A Trust is two things; 1) it is a document which acts as a Will substitute and explains how you wish your estate to be distributed, after your death; and 2) it is a means of holding title to property, both real estate, and personal property that has title.

A Revocable or Living Trust provides for management of the Grantors assets, during his or her lifetime. The Trust controls only property that is transferred into it. (Properly titling your assets is the key to effectively using a trust!) The Trust can manage property while the grantor is alive, and after death, as well. The Grantor is usually the initial Trustee and retains total control during his or her lifetime. The Grantor can add or withdraw property from the Trust, change any or all terms of the Trust Agreement, or revoke the trust in its entirety ~ any time he or she wishes.

Because the Grantor retains such substantial control over the trust assets, the IRS continues to treat him or her as the owner of the property. Any income received is chargeable to the Grantor on his or her individual tax return, and deductions can be taken, the same as before.

A Trust is an extremely flexible estate planning tool that can be designed to accommodate a wide range of objectives. It is important to remember, however, that trusts do not avoid probate. You can use a trust to avoid probate, only if all of your property is titled in the trust. Merely having a trust is not enough. Title is still the key.

Under current law, a revocable trust is the safest method for avoiding probate, since it enables the client to retain full control of the property, and has none of the drawbacks associated with joint property arrangements. Trusts are a relatively costly alternative to probate, however. Most attorneys charge $1,000 to $3,000 to prepare an estate plan, including a trust.

Aside from probate avoidance, trusts have two other primary advantages. The first has to do with how your beneficiaries receive their property.

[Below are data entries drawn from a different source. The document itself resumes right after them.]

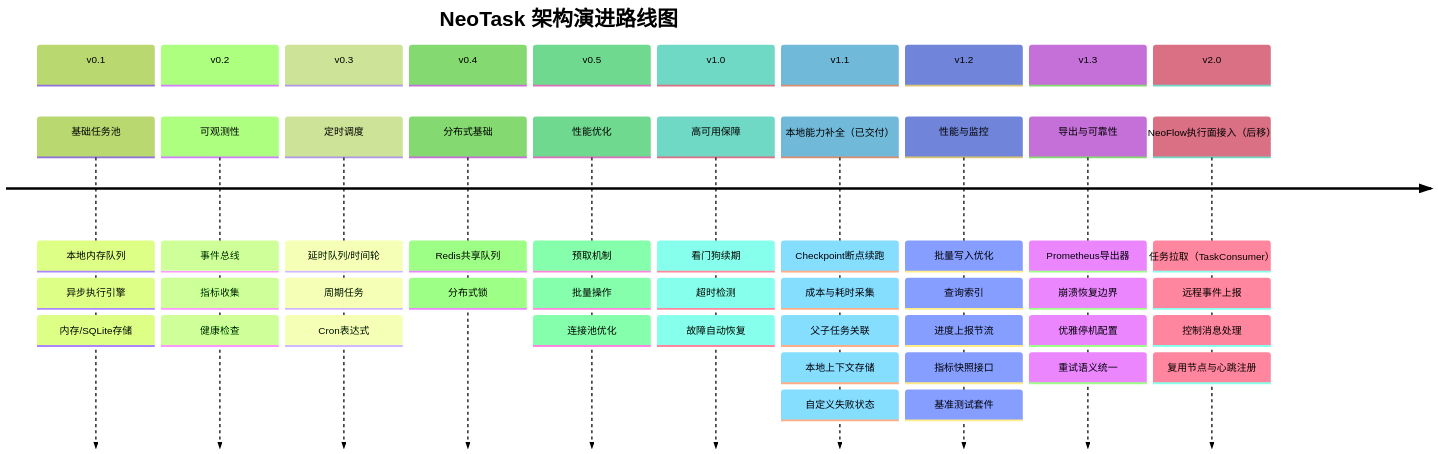
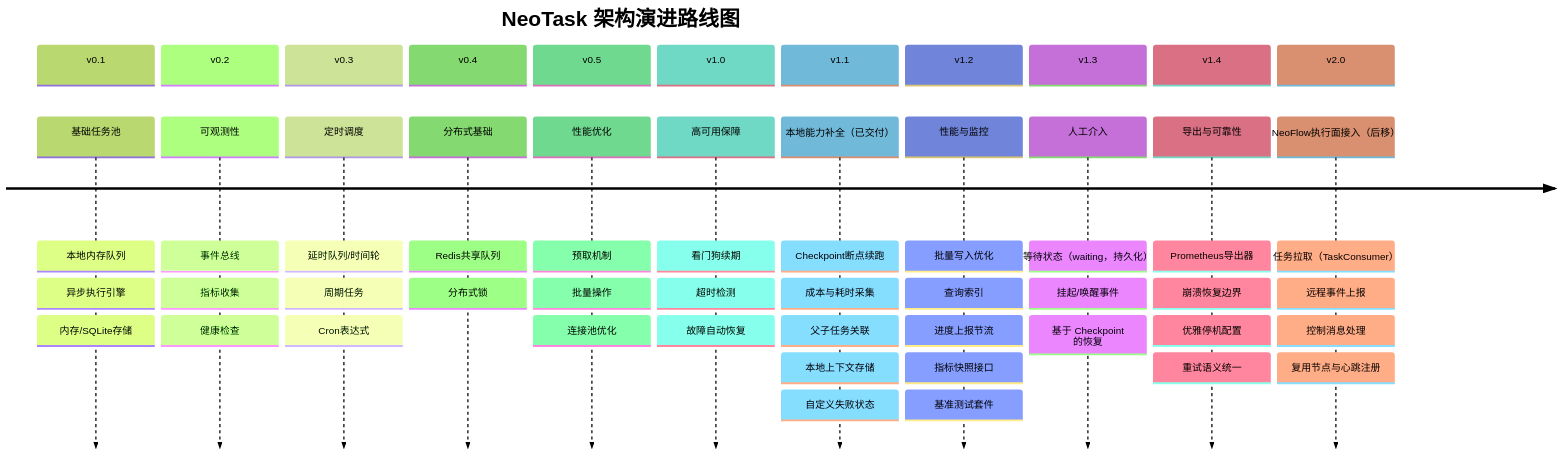
Before and after one commit to neopen/neotask: the second of 2 diagrams in README_zh.md, drawn with Mermaid (forest theme). The commit also changed other lines of this file and 2 other files, not shown here.

Commit message:
docs(roadmap): 重排 1.3/1.4 规划并规范状态枚举定义
FR:
- v1.3.0 主题改为人工介入：新增 TaskStatus.WAITING、task.waiting /
  task.signal_received 事件、wait_for_signal 挂起与 pool.signal 唤醒、
  checkpoint 重放恢复、等待超时与跨节点唤醒语义
- 原 v1.3 的 Prometheus 导出器与可靠性补强整体移到 v1.4.0，并把 waiting
  纳入崩溃恢复、停机与重试矩阵
- TaskStatus 统一为标准 str Enum：成员名大写、值保持小写，显式
  __str__ = str.__str__；EventType 维持大写常量 + task.* 线上名
- 明确兼容边界：落库值、Redis status 键与事件 payload 不变，无 schema
  迁移；str(status) 输出改为小写值需在 CHANGELOG 注明
- 版本总览、修订原则、文档同步要求与下一步行动同步更新；README /
  README_zh 路线图区块改为 v1.3 Human-in-the-loop、v1.4 Export &
  Reliability

AC:
- 路线图章节编号连续：v1.2 → v1.3 → v1.4 → v2.0 → 文档同步 → 下一步
- v1.3 验收覆盖三后端重启续跑、跨实例唤醒、非法转换、事件顺序、
  单 worker 不阻塞与枚举序列化一致性
- README 与 README_zh 的图注、mermaid 时间线与路线图一致

````diff
--- a/README_zh.md
+++ b/README_zh.md
@@ -149,59 +149,64 @@
 ```mermaid
 timeline
     title NeoTask 架构演进路线图
 
     section v0.1
         基础任务池 : 本地内存队列
                    : 异步执行引擎
                    : 内存/SQLite存储
 
     section v0.2
         可观测性 : 事件总线
                  : 指标收集
                  : 健康检查
 
     section v0.3
         定时调度 : 延时队列/时间轮
                  : 周期任务
                  : Cron表达式
 
     section v0.4
         分布式基础 : Redis共享队列
                    : 分布式锁
 
     section v0.5
         性能优化 : 预取机制
                  : 批量操作
                  : 连接池优化
 
     section v1.0
         高可用保障 : 看门狗续期
                    : 超时检测
                    : 故障自动恢复
 
     section v1.1
         本地能力补全（已交付） : Checkpoint断点续跑
                                : 成本与耗时采集
                                : 父子任务关联
                                : 本地上下文存储
                                : 自定义失败状态
 
     section v1.2
         性能与监控 : 批量写入优化
                    : 查询索引
                    : 进度上报节流
                    : 指标快照接口
                    : 基准测试套件
 
     section v1.3
+        人工介入 : 等待状态（waiting，持久化）
+                 : 挂起/唤醒事件
+                 : 基于 Checkpoint 的恢复
+
+    section v1.4
         导出与可靠性 : Prometheus导出器
                      : 崩溃恢复边界
                      : 优雅停机配置
                      : 重试语义统一
 
     section v2.0
         NeoFlow执行面接入（后移） : 任务拉取（TaskConsumer）
                                  : 远程事件上报
                                  : 控制消息处理
                                  : 复用节点与心跳注册
 ```
````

A Trust allows you to control the distribution of assets upon your death. Without the use of a Trust, all probate property passes to the beneficiaries, prior to the close of the probate estate (i.e., usually within six months of the date of death). If you feel your beneficiaries might have difficulty managing a lump sum distribution of property over a short period of time, a trust allows you to stagger the distribution. (If you have minor children at the time of your death, and there is no trust, the probate court will appoint a Conservator to manage any property left to the children, until they reach age eighteen, at which time they would receive the property outright, in a lump sum). Many people feel more comfortable having their children receive property in smaller portions, over a longer period of time.

One former advantage of having a Trust has been all but eliminated. When the Federal Estate tax was repealed in 2010 and then replaced with a much higher exemption, it made the use of trusts to shelter assets from tax much less important, for all but the very wealthiest people. In 2013, the applicable exclusion amount was increased to $5,250,000 per person. That amount will be indexed for inflation, in future years. Barring any additional changes to the estate tax, a married couple can shelter over $10,000,000 from estate taxes, without the need to use a trust.